EXTRACTED RECORDS:
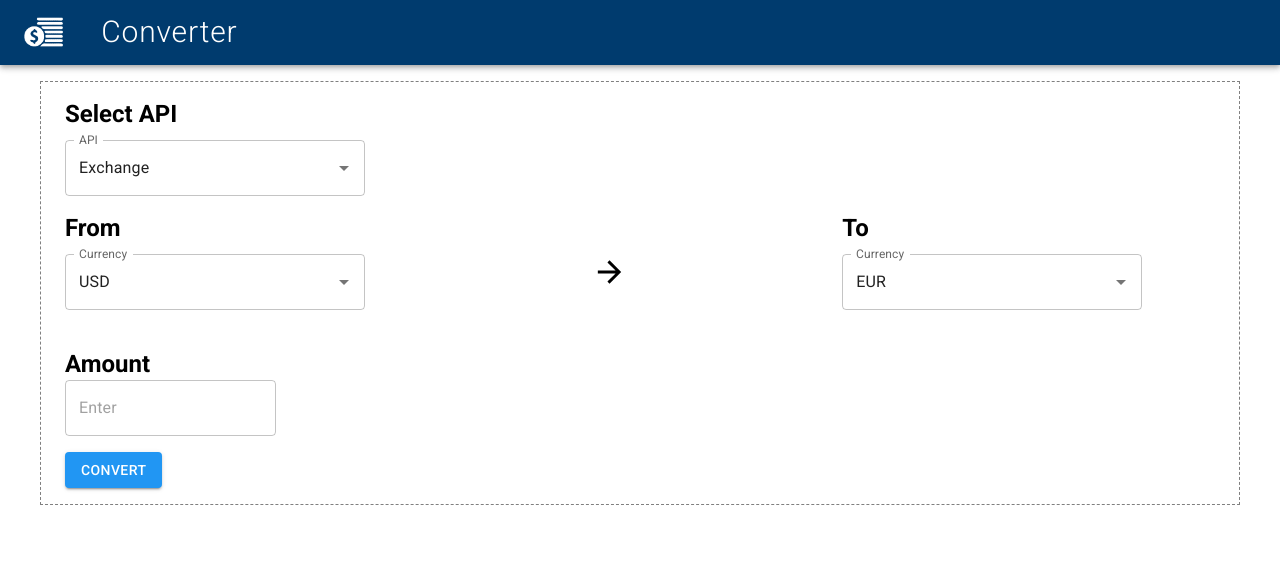
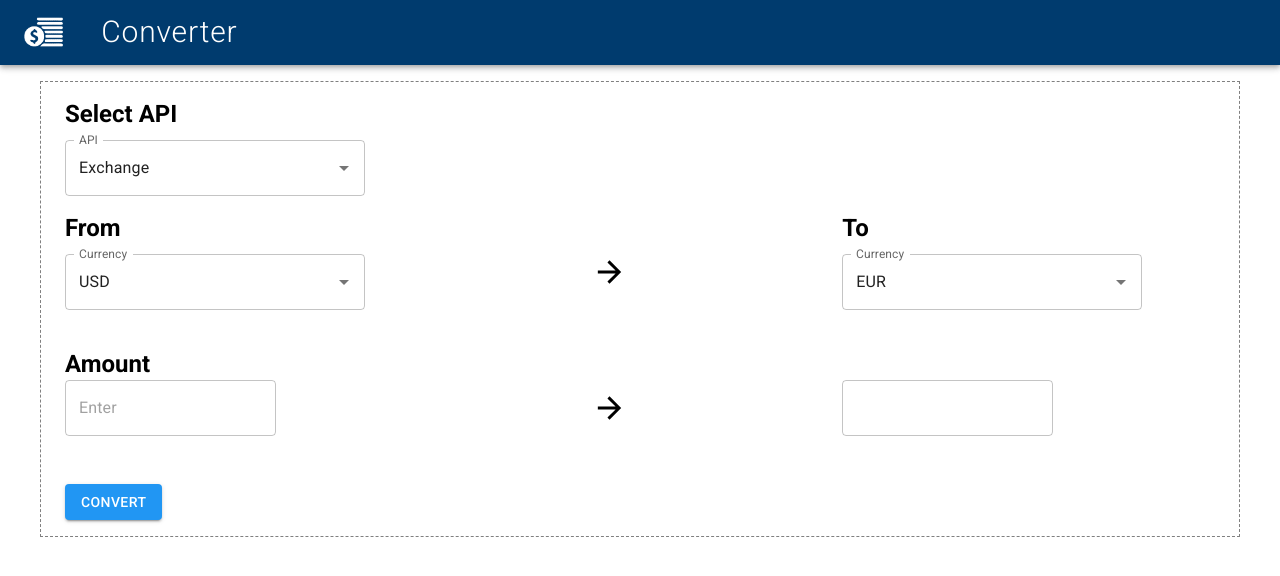
Before and after one commit to SinnerSS/Crapi, a React (Create React App) app in the folder frontend/: page / in a window 1280 px wide. Shown: the top 576 px of the page. Built offline with nearby package versions, Linux system fonts and the light colour scheme.

Commit message:
improvement: use text field to display result Signed-off-by: SinnerSS <ntnbusinf@gmail.com>
Signed-off-by: SinnerSS <ntnbusinf@gmail.com>

```diff
--- a/frontend/src/pages/CurrencyConverterPage.js
+++ b/frontend/src/pages/CurrencyConverterPage.js
@@ -3,6 +3,7 @@ import axios from 'axios';
 import { createTheme, ThemeProvider, Box, Container, Grid } from '@mui/material';
 import ArrowForwardIcon from '@mui/icons-material/ArrowForward';
 import Button from '@mui/material/Button'
+import TextField from '@mui/material/TextField';
 import blue from '@mui/material/colors/blue';
 import CurrencySelector from '../components/CurrencySelector';
 import NumberInput from '../components/NumberInput';
@@ -11,13 +12,13 @@ import NavBar from '../components/Navbar';
 
 
 const buttonTheme = createTheme({ palette: { primary: blue } })
-let message = ""
 
 function CurrencyConverterPage() {
+  const [selectedAPI, setSelectedAPI] = useState('Exchange');
   const [fromCurrency, setFromCurrency] = useState('USD');
   const [toCurrency, setToCurrency] = useState('EUR');
   const [amount, setAmount] = useState('');
-  const [selectedAPI, setSelectedAPI] = useState('Exchange');
+  const [result, setResult] = useState('');
 
   function handleFromCurrencyChange(event, newValue, selectedOption) {
     setFromCurrency(newValue);
@@ -44,8 +45,7 @@ function CurrencyConverterPage() {
         selectedAPI
       })
       .then((response) => {
-        message = response.data.result
-        document.getElementById("update_on_convert").textContent = message
+        setResult(response.data.result)
         console.log(response.data);
       })
       .catch((error) => {
@@ -81,11 +81,17 @@ function CurrencyConverterPage() {
               onChange={handleToCurrencyChange}
            />
          </Grid>
-         <Grid item xs={6}>
+         <Grid item xs={4}>
            <NumberInput
               value={amount}
               onChange={handleAmountChange}
            />
+         </Grid>
+         <Grid item xs={4} display="flex" justifyContent="center">
+           <ArrowForwardIcon style={{height: '120px', fontSize: '35px', marginRight: '60px'}}/>
+         </Grid>
+         <Grid item xs={4}>
+            <TextField value={result} style={{marginTop: '32px'}}></TextField>
          </Grid>
          <Grid item xs={12}>
            <ThemeProvider theme={buttonTheme}>
```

PROBLEM TO SOLVE:
Exactly as written, give the entries above again, with no images.

RESULT OF THIS EXERCISE:
Before and after one commit to SinnerSS/Crapi, a React (Create React App) app in the folder frontend/: page / in a window 1280 px wide. Shown: the top 576 px of the page. Built offline with nearby package versions, Linux system fonts and the light colour scheme.

Commit message:
improvement: use text field to display result Signed-off-by: SinnerSS <ntnbusinf@gmail.com>
Signed-off-by: SinnerSS <ntnbusinf@gmail.com>

```diff
--- a/frontend/src/pages/CurrencyConverterPage.js
+++ b/frontend/src/pages/CurrencyConverterPage.js
@@ -3,6 +3,7 @@ import axios from 'axios';
 import { createTheme, ThemeProvider, Box, Container, Grid } from '@mui/material';
 import ArrowForwardIcon from '@mui/icons-material/ArrowForward';
 import Button from '@mui/material/Button'
+import TextField from '@mui/material/TextField';
 import blue from '@mui/material/colors/blue';
 import CurrencySelector from '../components/CurrencySelector';
 import NumberInput from '../components/NumberInput';
@@ -11,13 +12,13 @@ import NavBar from '../components/Navbar';
 
 
 const buttonTheme = createTheme({ palette: { primary: blue } })
-let message = ""
 
 function CurrencyConverterPage() {
+  const [selectedAPI, setSelectedAPI] = useState('Exchange');
   const [fromCurrency, setFromCurrency] = useState('USD');
   const [toCurrency, setToCurrency] = useState('EUR');
   const [amount, setAmount] = useState('');
-  const [selectedAPI, setSelectedAPI] = useState('Exchange');
+  const [result, setResult] = useState('');
 
   function handleFromCurrencyChange(event, newValue, selectedOption) {
     setFromCurrency(newValue);
@@ -44,8 +45,7 @@ function CurrencyConverterPage() {
         selectedAPI
       })
       .then((response) => {
-        message = response.data.result
-        document.getElementById("update_on_convert").textContent = message
+        setResult(response.data.result)
         console.log(response.data);
       })
       .catch((error) => {
@@ -81,11 +81,17 @@ function CurrencyConverterPage() {
               onChange={handleToCurrencyChange}
            />
          </Grid>
-         <Grid item xs={6}>
+         <Grid item xs={4}>
            <NumberInput
               value={amount}
               onChange={handleAmountChange}
            />
+         </Grid>
+         <Grid item xs={4} display="flex" justifyContent="center">
+           <ArrowForwardIcon style={{height: '120px', fontSize: '35px', marginRight: '60px'}}/>
+         </Grid>
+         <Grid item xs={4}>
+            <TextField value={result} style={{marginTop: '32px'}}></TextField>
          </Grid>
          <Grid item xs={12}>
            <ThemeProvider theme={buttonTheme}>
```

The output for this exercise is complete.